-- Your goal --
Which lines below contain "then"? Pull them out.

-- Records provided --

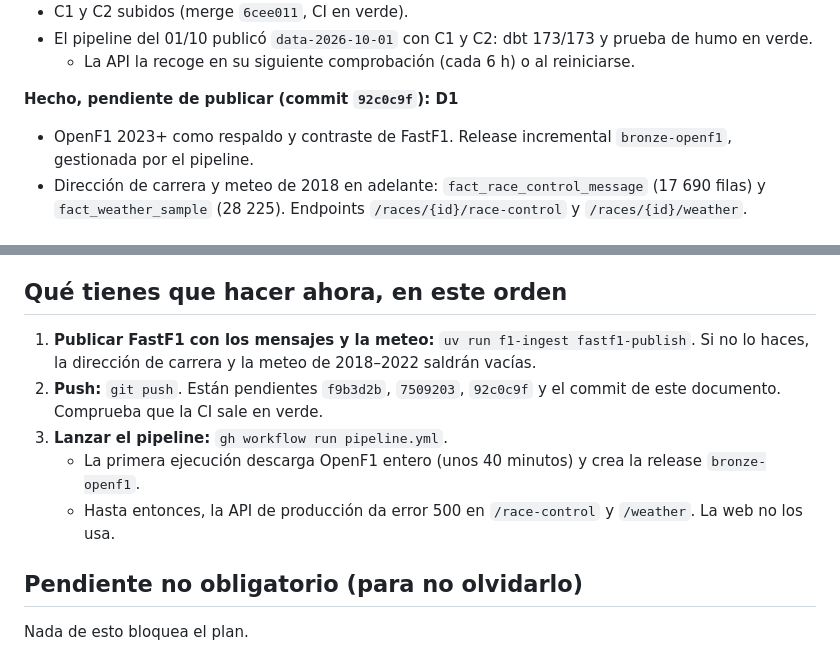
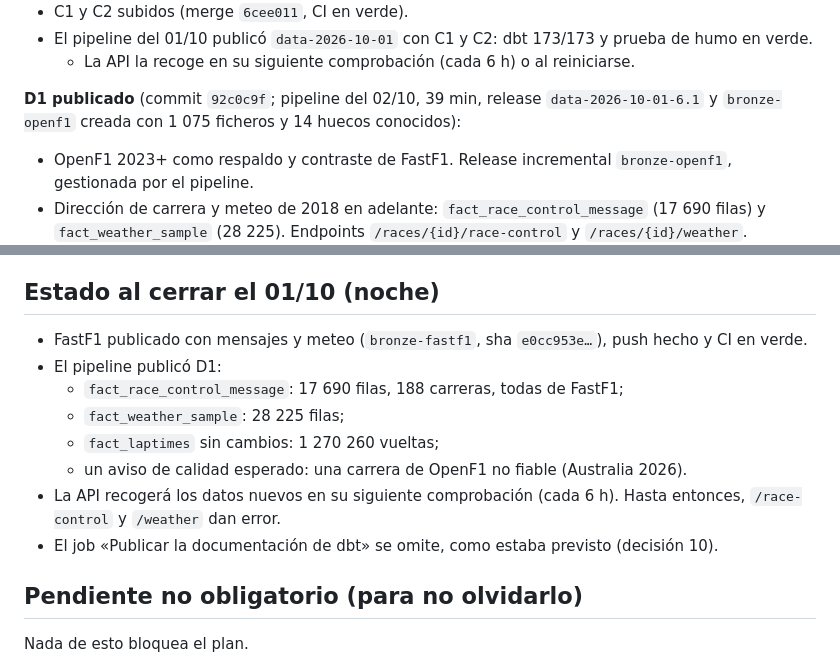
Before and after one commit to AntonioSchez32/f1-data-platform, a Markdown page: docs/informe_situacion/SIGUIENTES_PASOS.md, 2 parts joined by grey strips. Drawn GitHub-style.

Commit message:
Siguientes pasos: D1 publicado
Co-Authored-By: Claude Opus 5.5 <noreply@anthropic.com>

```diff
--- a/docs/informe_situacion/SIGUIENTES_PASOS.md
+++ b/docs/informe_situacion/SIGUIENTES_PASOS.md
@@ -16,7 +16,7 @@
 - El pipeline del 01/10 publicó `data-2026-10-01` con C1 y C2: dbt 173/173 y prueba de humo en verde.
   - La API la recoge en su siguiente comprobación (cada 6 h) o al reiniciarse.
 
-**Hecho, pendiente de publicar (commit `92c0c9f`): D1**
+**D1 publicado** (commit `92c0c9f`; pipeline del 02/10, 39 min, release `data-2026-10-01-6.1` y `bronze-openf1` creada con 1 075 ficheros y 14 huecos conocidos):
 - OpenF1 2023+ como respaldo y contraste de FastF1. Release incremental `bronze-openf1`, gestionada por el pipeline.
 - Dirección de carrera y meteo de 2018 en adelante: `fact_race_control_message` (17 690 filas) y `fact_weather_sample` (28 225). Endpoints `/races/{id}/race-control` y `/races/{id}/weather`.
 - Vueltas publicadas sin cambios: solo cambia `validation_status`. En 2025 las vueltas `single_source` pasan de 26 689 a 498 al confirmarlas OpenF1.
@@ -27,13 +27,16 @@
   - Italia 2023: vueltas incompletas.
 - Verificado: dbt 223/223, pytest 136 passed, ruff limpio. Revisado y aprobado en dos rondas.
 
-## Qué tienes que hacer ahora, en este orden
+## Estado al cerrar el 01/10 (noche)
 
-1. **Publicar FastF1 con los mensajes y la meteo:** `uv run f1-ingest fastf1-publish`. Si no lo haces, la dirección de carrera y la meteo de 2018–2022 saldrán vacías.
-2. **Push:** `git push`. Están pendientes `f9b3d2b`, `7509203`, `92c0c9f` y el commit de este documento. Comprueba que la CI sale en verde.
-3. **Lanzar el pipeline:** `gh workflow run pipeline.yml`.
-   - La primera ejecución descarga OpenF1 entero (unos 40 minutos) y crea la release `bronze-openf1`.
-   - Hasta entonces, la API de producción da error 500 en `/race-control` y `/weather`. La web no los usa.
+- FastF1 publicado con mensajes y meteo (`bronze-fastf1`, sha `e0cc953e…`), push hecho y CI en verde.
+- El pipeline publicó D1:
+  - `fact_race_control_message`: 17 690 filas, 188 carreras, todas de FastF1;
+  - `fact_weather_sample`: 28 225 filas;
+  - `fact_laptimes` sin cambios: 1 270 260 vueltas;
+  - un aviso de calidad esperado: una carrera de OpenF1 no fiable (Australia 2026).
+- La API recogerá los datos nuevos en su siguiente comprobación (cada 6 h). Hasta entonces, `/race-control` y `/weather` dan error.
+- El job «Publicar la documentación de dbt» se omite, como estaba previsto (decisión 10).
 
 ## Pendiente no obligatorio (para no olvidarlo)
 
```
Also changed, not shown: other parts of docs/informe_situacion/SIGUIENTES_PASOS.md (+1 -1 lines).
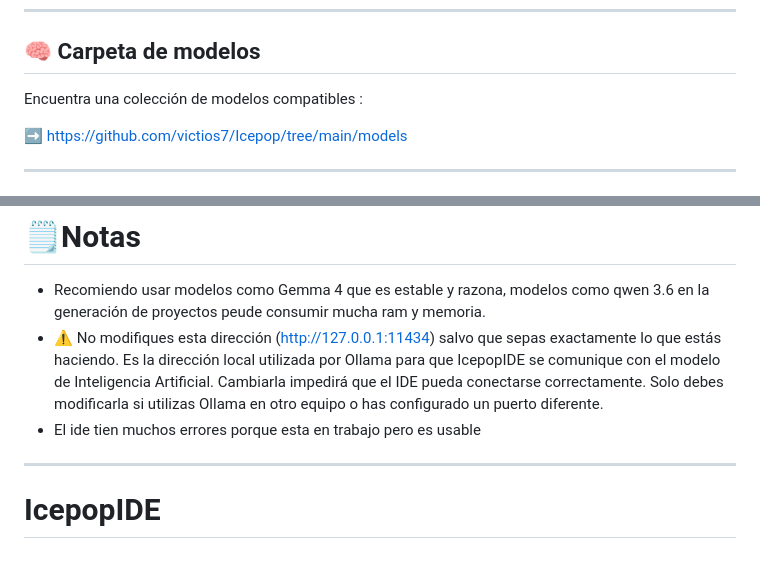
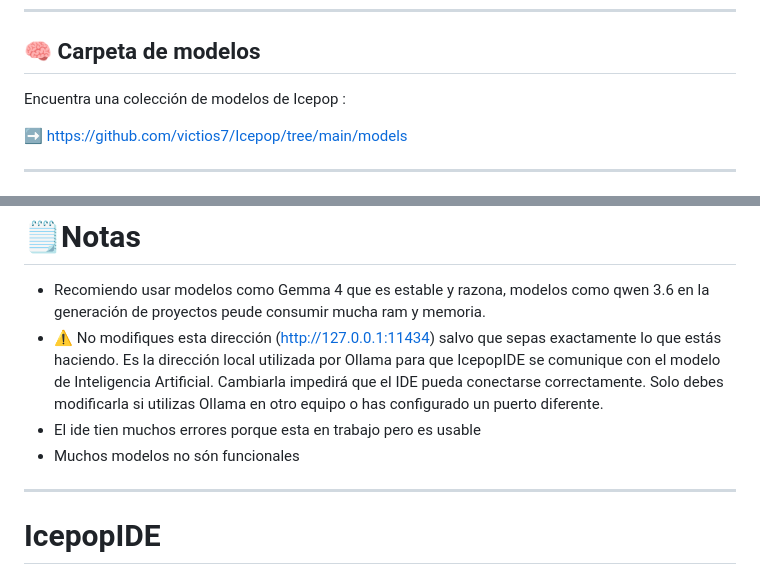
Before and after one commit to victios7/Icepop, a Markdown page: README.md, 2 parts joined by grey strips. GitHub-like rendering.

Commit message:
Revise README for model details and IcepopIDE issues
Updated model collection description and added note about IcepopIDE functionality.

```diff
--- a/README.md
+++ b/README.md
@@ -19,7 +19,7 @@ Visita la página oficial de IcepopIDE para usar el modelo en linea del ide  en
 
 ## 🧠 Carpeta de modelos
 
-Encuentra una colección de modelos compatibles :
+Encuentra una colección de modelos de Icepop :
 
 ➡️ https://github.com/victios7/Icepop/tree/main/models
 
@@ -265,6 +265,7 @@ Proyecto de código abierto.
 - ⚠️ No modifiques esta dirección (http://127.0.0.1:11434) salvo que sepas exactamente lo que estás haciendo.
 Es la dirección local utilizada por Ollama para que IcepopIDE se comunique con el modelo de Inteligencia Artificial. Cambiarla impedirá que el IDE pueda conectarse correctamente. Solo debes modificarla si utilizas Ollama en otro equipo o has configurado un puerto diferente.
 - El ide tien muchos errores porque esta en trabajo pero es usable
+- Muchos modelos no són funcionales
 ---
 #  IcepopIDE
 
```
...
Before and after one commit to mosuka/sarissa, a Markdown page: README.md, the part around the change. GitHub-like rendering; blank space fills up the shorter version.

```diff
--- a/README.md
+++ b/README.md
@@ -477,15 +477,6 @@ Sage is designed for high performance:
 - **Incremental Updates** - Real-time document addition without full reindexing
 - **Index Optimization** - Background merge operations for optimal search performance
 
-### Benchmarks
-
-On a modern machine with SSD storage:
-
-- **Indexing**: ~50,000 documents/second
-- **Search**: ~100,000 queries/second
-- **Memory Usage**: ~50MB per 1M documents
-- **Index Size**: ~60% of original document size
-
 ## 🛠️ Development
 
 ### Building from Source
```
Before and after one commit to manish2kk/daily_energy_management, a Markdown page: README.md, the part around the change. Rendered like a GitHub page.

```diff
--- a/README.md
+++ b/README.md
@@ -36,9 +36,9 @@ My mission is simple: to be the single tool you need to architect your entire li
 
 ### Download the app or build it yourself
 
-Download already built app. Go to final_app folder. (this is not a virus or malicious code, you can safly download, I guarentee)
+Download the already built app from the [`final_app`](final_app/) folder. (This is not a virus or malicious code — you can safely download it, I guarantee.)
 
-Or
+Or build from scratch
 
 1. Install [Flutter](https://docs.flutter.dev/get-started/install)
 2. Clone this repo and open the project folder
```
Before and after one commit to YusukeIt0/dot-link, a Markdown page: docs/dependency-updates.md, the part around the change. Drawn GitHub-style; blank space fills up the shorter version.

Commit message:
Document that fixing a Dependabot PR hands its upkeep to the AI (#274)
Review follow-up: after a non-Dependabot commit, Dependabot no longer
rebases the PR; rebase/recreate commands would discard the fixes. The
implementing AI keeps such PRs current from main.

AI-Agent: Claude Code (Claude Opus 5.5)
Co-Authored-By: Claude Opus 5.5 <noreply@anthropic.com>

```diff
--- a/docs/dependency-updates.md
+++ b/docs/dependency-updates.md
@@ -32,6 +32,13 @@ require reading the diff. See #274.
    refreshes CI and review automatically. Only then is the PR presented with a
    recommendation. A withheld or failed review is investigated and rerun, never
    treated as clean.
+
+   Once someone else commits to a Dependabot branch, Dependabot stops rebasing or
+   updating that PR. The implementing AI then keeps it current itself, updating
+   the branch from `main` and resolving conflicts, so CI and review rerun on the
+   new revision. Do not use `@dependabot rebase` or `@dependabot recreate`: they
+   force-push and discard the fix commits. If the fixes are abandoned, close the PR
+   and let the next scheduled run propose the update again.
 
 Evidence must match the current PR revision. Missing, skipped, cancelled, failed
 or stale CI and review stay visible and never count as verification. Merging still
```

-- Result --
    refreshes CI and review automatically. Only then is the PR presented with a
+   updating that PR. The implementing AI then keeps it current itself, updating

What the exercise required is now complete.